Consulting and advisory firm Cambridge Associates has released new performance data for US buyout and VC fund performance that confirms the slump in returns but also suggests that returns are now increasing – but slowly and from a very small base.
For 2001, the firm reported that private equity fund net pooled returns fell 11.4 per cent, while venture capital fund net pooled returns fell 38.9 per cent. As a comparison, the S&P 500 fell 11.9 per cent whilst the Nasdaq composite fell 21.1 per cent for the same period.
Cambridges’ analysis reveals a less than impressive average return performance for private equity whilst average venture fund returns look far stronger. The inference most will gather from the private equity average is that different funds have delivered widely diverging returns. Over the past three years the firm reports that private equity and venture capital funds delivered returns of 3.8 per cent and 87.5 per cent respectively. For five years these figures grew to 9.5 per cent for buyout and 54.4 per cent for VC and if a 10 year base is taken then private equity is said to have delivered a 14.3 per cent return versus 34.2 per cent for VC.
Suggesting that there is now albeit small amounts of light at the end of the tunnel, the firm also reported that for the quarter ended 31 December 2001, private equity funds almost broke even, returning –0.1 per cent, a marked improvement on the previous quarter’s –8.1 per cent return. Venture capital funds did better too, returning –6.2 per cent in the quarter as opposed to –17.4 per cent in the preceding quarter.
Cambridge advised that these results were based on returns data they have compiled that is exclusive of management fees, expenses and carried interest performance fees.

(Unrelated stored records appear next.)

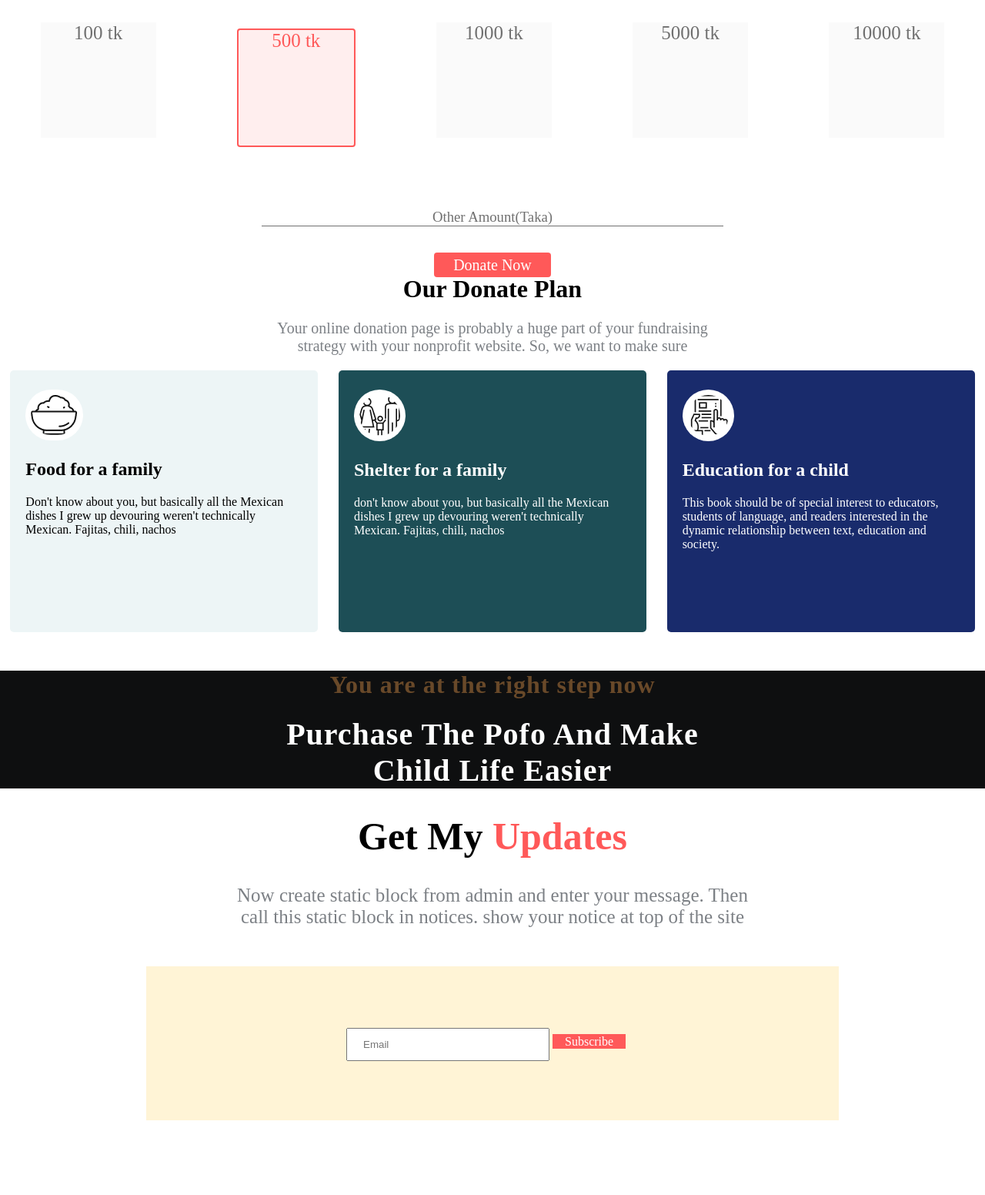
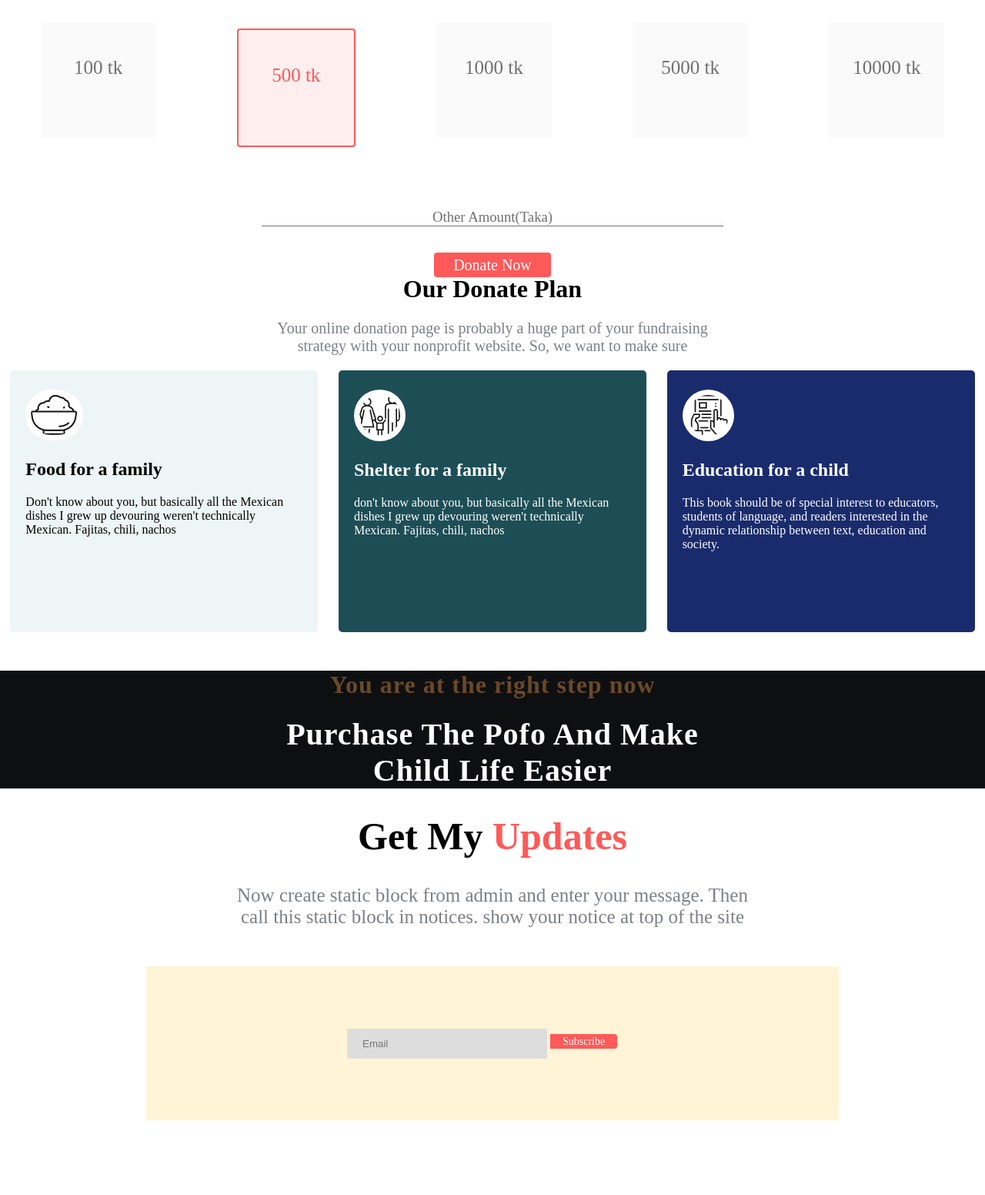
Before and after one commit to mdsabbirrahman1/Donation-Projects, a plain HTML site: page index.html in a window 1280 px wide. Shown: the part 729-2281 px from the top of the page at 77% size. Drawn offline with Linux system fonts and the light colour scheme; a web font is replaced by a local one.

Commit message:
some-change

```diff
--- a/index.html
+++ b/index.html
@@ -33,11 +33,11 @@
             Sites Bangladesh.</p>
     </div>
     <section class="sent-many">
-        <div class="tk">100 tk</div>
-        <div id="tk-500" class="tk">500 tk</div>
-        <div class="tk">1000 tk</div>
-        <div class="tk">5000 tk</div>
-        <div class="tk">10000 tk</div>
+        <div class="tk"><span class="tk-amount">100 tk</span></div>
+        <div id="tk-500" class="tk"><span class="tk-amount">500 tk</span></div>
+        <div class="tk"><span class="tk-amount">1000 tk</span></div>
+        <div class="tk"><span class="tk-amount">5000 tk </span></div>
+        <div class="tk"><span class="tk-amount">10000 tk</span></div>
 
     </section>
     <div class="other">
--- a/style.css
+++ b/style.css
@@ -3,10 +3,6 @@ body {
     padding: 0px;
     font-family: 'Gulzar', serif;
 }
-
-
-
-
 
 #top-bar {
     background-image:
@@ -40,7 +36,6 @@ body {
 .donate-img {
     width: 100%;
     height: 700px;
-
 
 }
 
@@ -84,9 +79,6 @@ body {
     margin: auto;
     font-size: 25px;
 
-
-
-
 }
 
 #tk-500 {
@@ -96,6 +88,11 @@ body {
     color: #ff5959;
     margin-top: 20px;
     text-align: center;
+}
+
+.tk-amount {
+    position: relative;
+    top: 45px;
 }
 
 .other {
@@ -231,17 +228,23 @@ body {
 input[type=email] {
     width: 40%;
     padding: 12px 20px;
-
+    background-color: #ddd;
+    border: 1px solid #fff4d6;
+    border-top-left-radius: 4px;
+    border-bottom-left-radius: 4px;
 }
 
 .sub {
     text-decoration: none;
-    font-size: 16px;
-    padding: 1px 16px;
+    font-size: 14px;
+    padding: 2px 16px;
     background-color: #ff5959;
     color: white;
     position: relative;
     top: -3px;
+    left: -1px;
+    border-bottom-right-radius: 4px;
+    border-top-right-radius: 4px;
 
 }
 
```
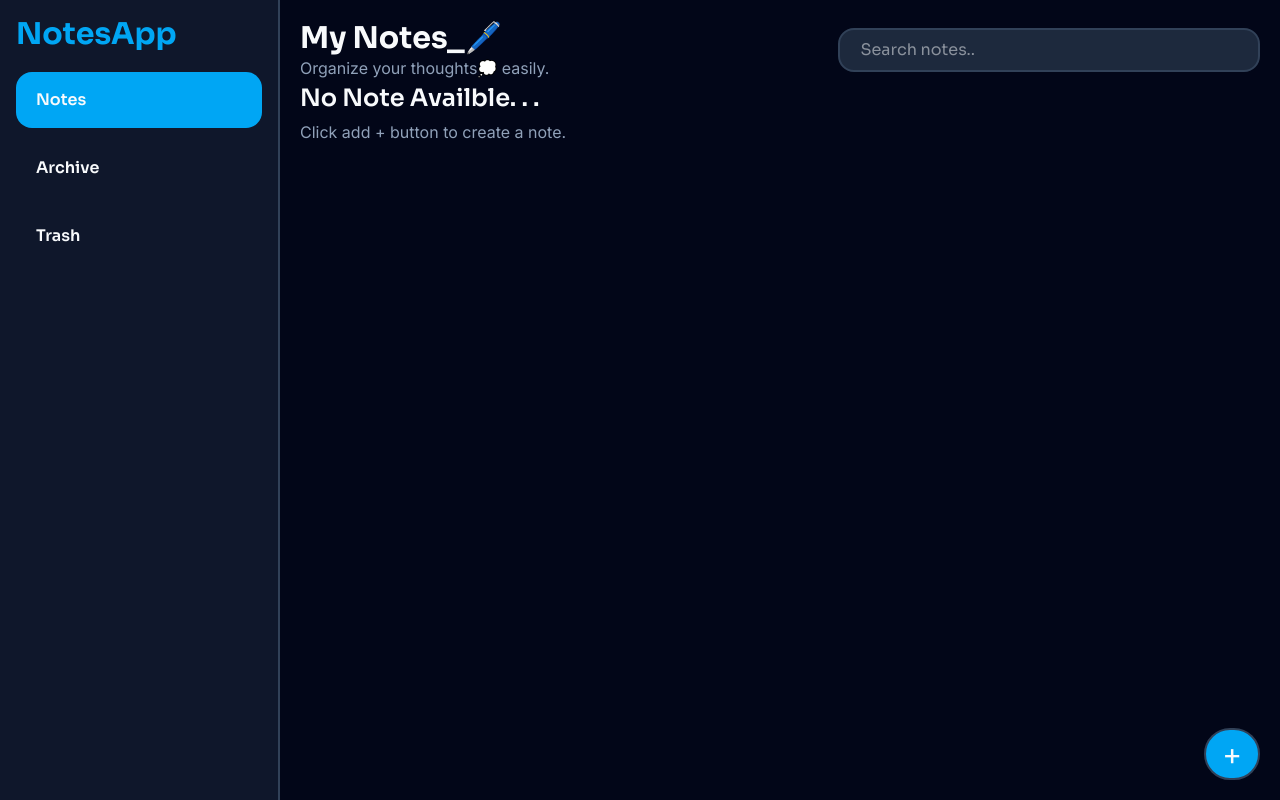
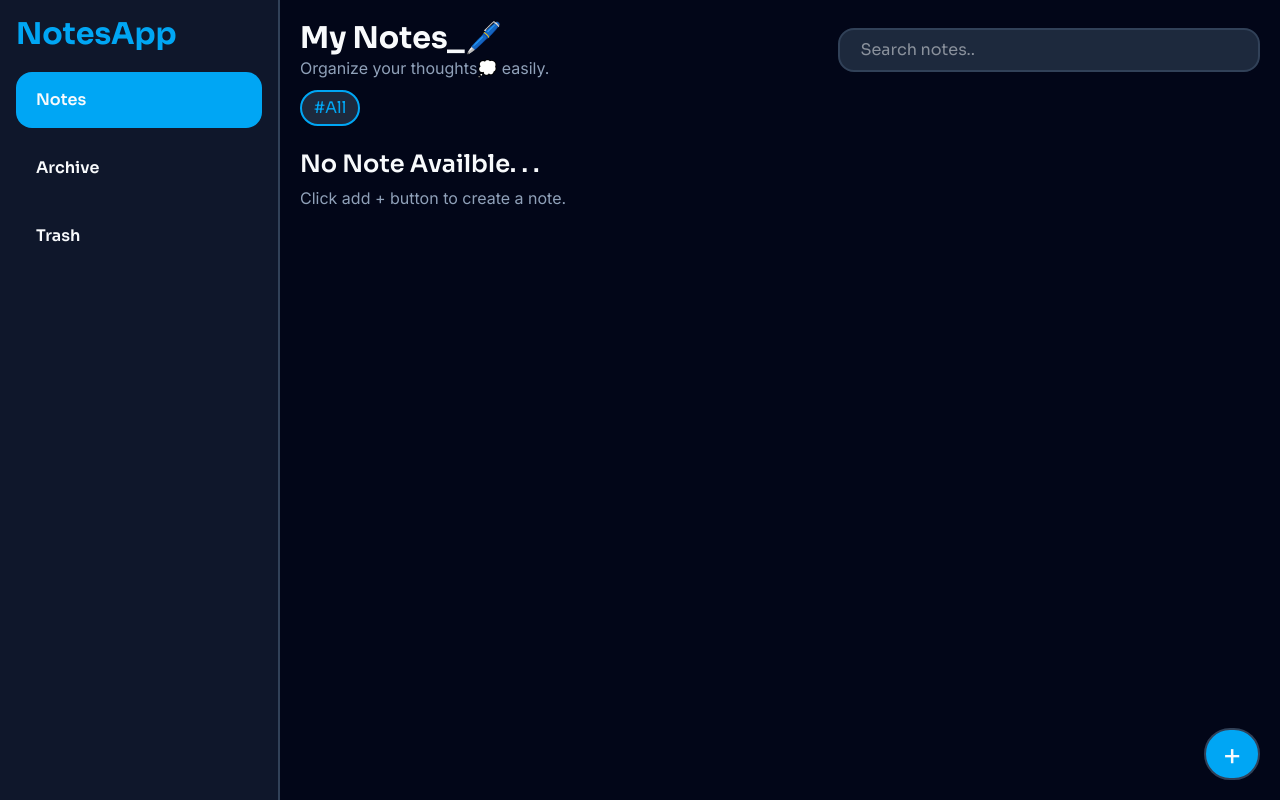
Before and after one commit to Rkthak/NotesApp, a React (Vite) app: page / in a window 1280 px wide. Built offline with nearby package versions, Linux system fonts and the light colour scheme.

Commit message:
filter by tags completed

```diff
--- /dev/null
+++ b/src/Components/TagsBtn.jsx
@@ -0,0 +1,40 @@
+import { useContext } from "react";
+import { NotesContext } from "../Store/NotesContext";
+
+const TagsBtn = ({ selectedTag, setSelectedTag }) => {
+  const { notes } = useContext(NotesContext);
+
+  const allTags = notes
+    .filter((note) => !note.isArchived && !note.isTrashed)
+    .map((note) => note.tag);
+
+  const uniqueTags = [...new Set(allTags)];
+
+  const selectTag = (tag) => {
+    setSelectedTag(tag);
+  };
+
+  return (
+    <div className="mt-2 mb-5 flex overflow-scroll scrollbar-none">
+      <button
+        className={`${selectedTag === "All" ? "text-sky-500 border-sky-500" : "text-slate-50 border-slate-700"} font-['sora'] px-3 py-1 whitespace-nowrap bg-slate-800 rounded-full border-2  mr-4`}
+        onClick={() => selectTag("All")}
+      >
+        #All
+      </button>
+      {uniqueTags.map((tag) => {
+        return (
+          <button
+            className={`${selectedTag === tag ? "text-sky-500 border-sky-500" : "text-slate-50 border-slate-700"} font-['sora'] px-3 py-1 whitespace-nowrap bg-slate-800 rounded-full border-2  mr-4`}
+            key={tag}
+            onClick={() => selectTag(tag)}
+          >
+            #{tag}
+          </button>
+        );
+      })}
+    </div>
+  );
+};
+
+export default TagsBtn;
--- a/src/Pages/Dashboard.jsx
+++ b/src/Pages/Dashboard.jsx
@@ -5,10 +5,20 @@ import NotesCard from "../Components/NotesCard";
 import HeaderMessage from "../Components/HeaderMessage";
 import { NotesContext } from "../Store/NotesContext";
 import { useNavigate } from "react-router";
+import TagsBtn from "../Components/TagsBtn";
 
 const Dashboard = () => {
   const [showForm, setShowForm] = useState(false);
   const { notes, setNotes } = useContext(NotesContext);
+
+  const [selectedTag, setSelectedTag] = useState("All");
+  const filterBasedOnTag = notes
+    .filter((note) => {
+      if (selectedTag == "All") return !note.isArchived && !note.isTrashed;
+
+      return note.tag === selectedTag && !note.isArchived && !note.isTrashed;
+    })
+    .map((note) => note);
 
   const navigate = useNavigate();
 
@@ -18,7 +28,7 @@ const Dashboard = () => {
 
   const handleArchive = (e, id) => {
     setNotes(
-      notes.map((note) =>
+      filterBasedOnTag.map((note) =>
         note.id === id ? { ...note, isArchived: true } : note,
       ),
     );
@@ -26,7 +36,7 @@ const Dashboard = () => {
 
   const handleTrash = (e, id) => {
     setNotes(
-      notes.map((note) =>
+      filterBasedOnTag.map((note) =>
         note.id === id ? { ...note, isTrashed: true } : note,
       ),
     );
@@ -62,11 +72,12 @@ const Dashboard = () => {
           </div>
         </div>
 
+        <TagsBtn selectedTag={selectedTag} setSelectedTag={setSelectedTag} />
+
         {/* notes card  */}
 
         <div className="scrollbar-none overflow-y-auto min-h-0 grid md:grid-cols-2  gap-4">
-          {notes.filter((note) => !note.isArchived && !note.isTrashed).length ==
-          0 ? (
+          {filterBasedOnTag.length == 0 ? (
             <div className="w-full">
               <h3 className="font-['sora'] text-slate-50 font-semibold text-2xl capitalize">
                 {" "}
@@ -77,9 +88,7 @@ const Dashboard = () => {
               </p>
             </div>
           ) : (
-            notes
-              .filter((note) => !note.isArchived && !note.isTrashed)
-              .map((note) => (
+            filterBasedOnTag.map((note) => (
               <NotesCard
                 key={note.id}
                 note={note}
```
Lines whose indentation alone changed are shown as unchanged.
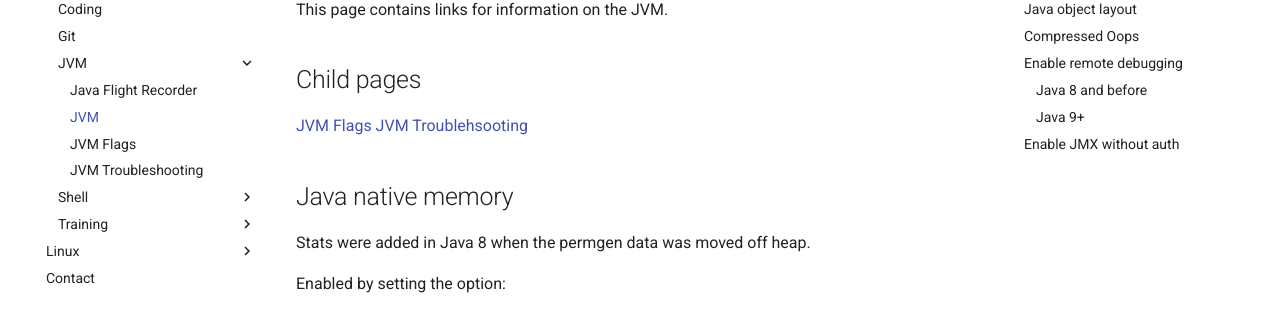
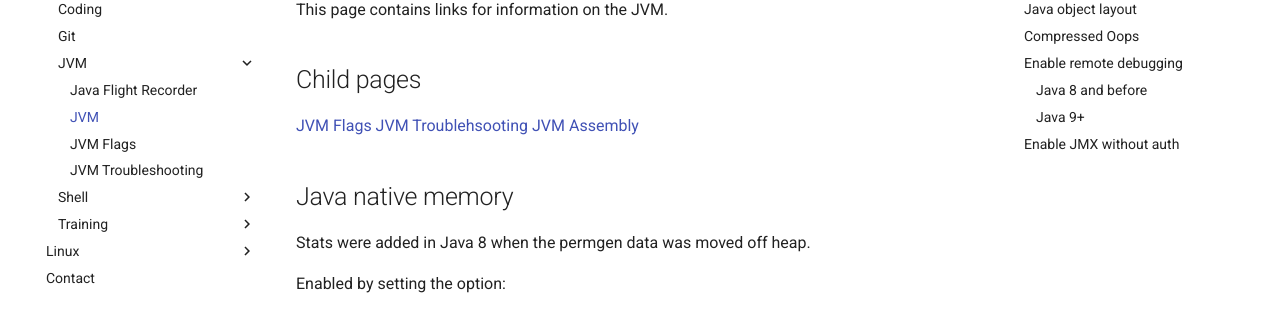
Before and after one commit to turf00/jbook, an MkDocs documentation site: the page built from docs/coding/jvm/jvm.md, in a window 1280 px wide and 900 px high. Shown: the part 183-492 px from the top of the window. Built offline with MkDocs 1.6.1 and Material for MkDocs 9.7.7, drawn with Linux system fonts in a browser that asks for light colours; comment, search, counter and statistics services are not loaded.

Commit message:
Add link

```diff
--- a/docs/coding/jvm/jvm.md
+++ b/docs/coding/jvm/jvm.md
@@ -8,6 +8,7 @@ This page contains links for information on the JVM.
 
 [JVM Flags](jvm-flags.md)
 [JVM Troublehsooting](jvm-troubleshooting.md)
+[JVM Assembly](jvm-asm.md)
 
 # Java native memory
 
```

The funds covered represent approximately 80 per cent of capital raised by VC firms since 1981 and approximately 70 per cent of capital raised by buyout, subordinated debt and other private equity funds since 1986